▶ GIVEN DATA
*** Block opens ***

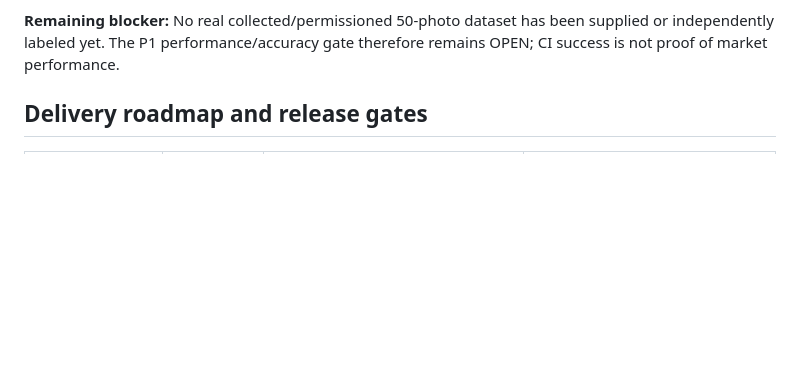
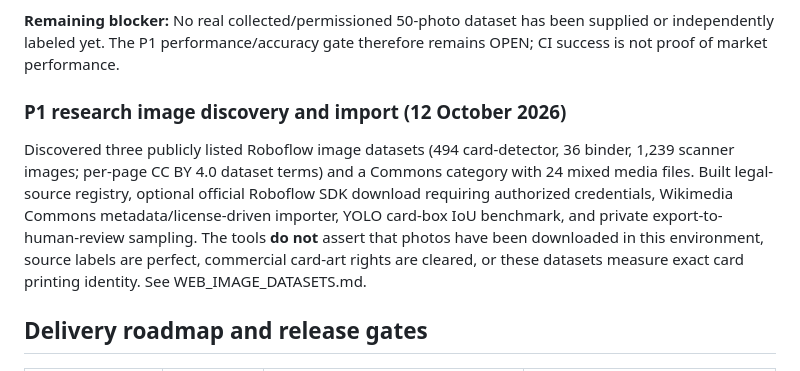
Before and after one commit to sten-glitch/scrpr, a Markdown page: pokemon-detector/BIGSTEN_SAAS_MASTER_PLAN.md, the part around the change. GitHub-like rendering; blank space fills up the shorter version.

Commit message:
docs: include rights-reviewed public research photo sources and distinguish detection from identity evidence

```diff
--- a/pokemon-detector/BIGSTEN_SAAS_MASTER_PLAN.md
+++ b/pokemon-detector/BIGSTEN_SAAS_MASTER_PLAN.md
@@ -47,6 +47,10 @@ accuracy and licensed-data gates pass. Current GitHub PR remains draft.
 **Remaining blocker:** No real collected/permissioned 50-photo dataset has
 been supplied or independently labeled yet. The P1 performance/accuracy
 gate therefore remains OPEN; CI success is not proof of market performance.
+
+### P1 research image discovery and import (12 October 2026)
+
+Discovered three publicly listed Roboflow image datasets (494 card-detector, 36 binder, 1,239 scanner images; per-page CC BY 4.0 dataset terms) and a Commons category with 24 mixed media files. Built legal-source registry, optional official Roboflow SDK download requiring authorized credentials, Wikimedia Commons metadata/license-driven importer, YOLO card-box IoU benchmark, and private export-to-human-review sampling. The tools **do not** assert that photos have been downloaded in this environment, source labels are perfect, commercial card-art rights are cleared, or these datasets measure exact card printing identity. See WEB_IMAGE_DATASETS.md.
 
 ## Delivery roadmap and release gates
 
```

*** Block closes ***
*** Block opens ***

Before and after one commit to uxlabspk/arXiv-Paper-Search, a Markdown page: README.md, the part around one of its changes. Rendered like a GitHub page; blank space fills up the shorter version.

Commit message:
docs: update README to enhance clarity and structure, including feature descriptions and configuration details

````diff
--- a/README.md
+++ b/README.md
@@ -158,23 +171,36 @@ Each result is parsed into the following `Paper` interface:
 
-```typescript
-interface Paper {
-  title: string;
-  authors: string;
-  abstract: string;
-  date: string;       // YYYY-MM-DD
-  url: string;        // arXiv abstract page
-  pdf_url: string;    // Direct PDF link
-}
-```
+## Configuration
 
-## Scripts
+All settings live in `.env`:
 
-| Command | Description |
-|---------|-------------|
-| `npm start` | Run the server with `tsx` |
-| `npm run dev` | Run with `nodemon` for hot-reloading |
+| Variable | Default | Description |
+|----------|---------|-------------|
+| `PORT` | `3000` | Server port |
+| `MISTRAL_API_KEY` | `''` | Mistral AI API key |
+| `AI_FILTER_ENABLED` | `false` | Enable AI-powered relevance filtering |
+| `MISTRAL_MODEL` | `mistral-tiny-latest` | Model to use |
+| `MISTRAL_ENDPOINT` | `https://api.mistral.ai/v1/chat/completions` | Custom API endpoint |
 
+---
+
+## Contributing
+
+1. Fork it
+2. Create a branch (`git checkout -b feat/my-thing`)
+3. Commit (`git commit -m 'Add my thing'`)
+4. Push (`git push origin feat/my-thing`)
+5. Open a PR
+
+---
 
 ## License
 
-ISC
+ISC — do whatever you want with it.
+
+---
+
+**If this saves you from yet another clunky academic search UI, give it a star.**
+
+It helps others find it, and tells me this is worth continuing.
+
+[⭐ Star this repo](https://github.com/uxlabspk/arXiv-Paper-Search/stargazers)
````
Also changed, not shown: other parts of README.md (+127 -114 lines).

*** Block closes ***
*** Block opens ***

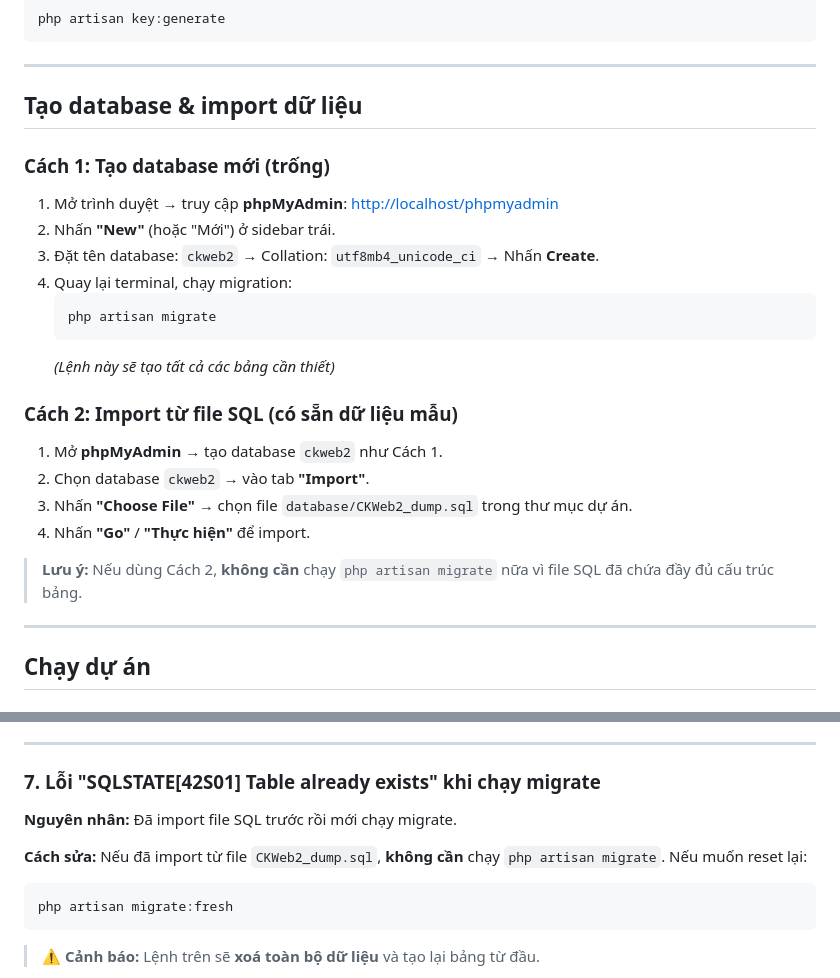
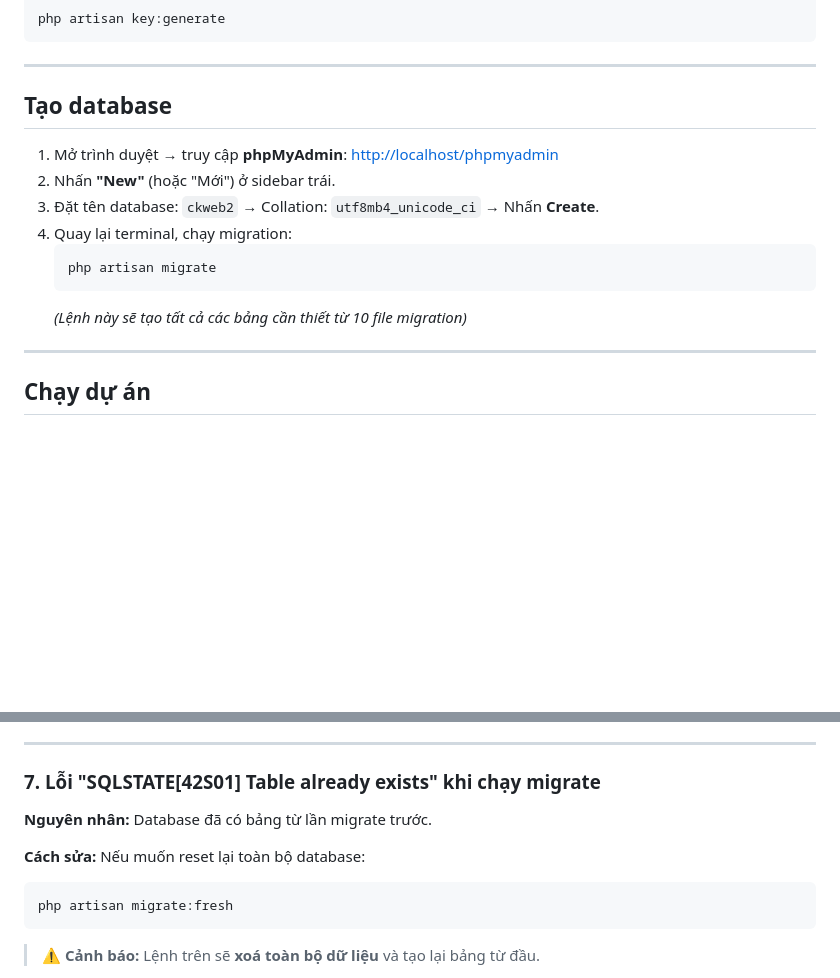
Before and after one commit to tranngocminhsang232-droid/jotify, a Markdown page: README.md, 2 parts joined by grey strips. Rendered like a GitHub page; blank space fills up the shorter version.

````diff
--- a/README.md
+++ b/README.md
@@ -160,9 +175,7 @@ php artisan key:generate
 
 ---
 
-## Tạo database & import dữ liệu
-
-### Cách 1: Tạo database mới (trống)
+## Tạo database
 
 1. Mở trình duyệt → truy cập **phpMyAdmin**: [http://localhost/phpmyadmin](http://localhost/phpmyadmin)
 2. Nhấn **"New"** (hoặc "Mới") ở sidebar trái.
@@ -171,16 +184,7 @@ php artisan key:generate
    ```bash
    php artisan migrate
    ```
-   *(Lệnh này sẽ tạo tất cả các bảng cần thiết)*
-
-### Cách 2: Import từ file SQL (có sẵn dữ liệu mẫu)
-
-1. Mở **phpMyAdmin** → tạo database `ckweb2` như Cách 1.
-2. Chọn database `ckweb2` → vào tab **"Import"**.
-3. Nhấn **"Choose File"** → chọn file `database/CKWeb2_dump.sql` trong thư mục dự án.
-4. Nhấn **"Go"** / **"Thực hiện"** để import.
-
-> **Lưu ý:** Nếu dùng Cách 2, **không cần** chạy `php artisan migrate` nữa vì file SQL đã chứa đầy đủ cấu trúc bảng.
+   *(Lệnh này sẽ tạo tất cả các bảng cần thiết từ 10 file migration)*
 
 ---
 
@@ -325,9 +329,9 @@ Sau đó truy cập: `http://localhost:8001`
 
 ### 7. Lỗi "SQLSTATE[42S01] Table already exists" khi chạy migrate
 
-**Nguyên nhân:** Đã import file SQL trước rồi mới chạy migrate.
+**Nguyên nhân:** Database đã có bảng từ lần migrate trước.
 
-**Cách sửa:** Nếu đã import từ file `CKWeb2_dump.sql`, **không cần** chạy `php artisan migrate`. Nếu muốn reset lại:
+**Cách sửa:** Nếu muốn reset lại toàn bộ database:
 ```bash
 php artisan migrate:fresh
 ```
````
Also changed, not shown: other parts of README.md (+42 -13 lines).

*** Block closes ***

From the records above, count the lines in which the string "shorter" is found, and answer with the number alone.

3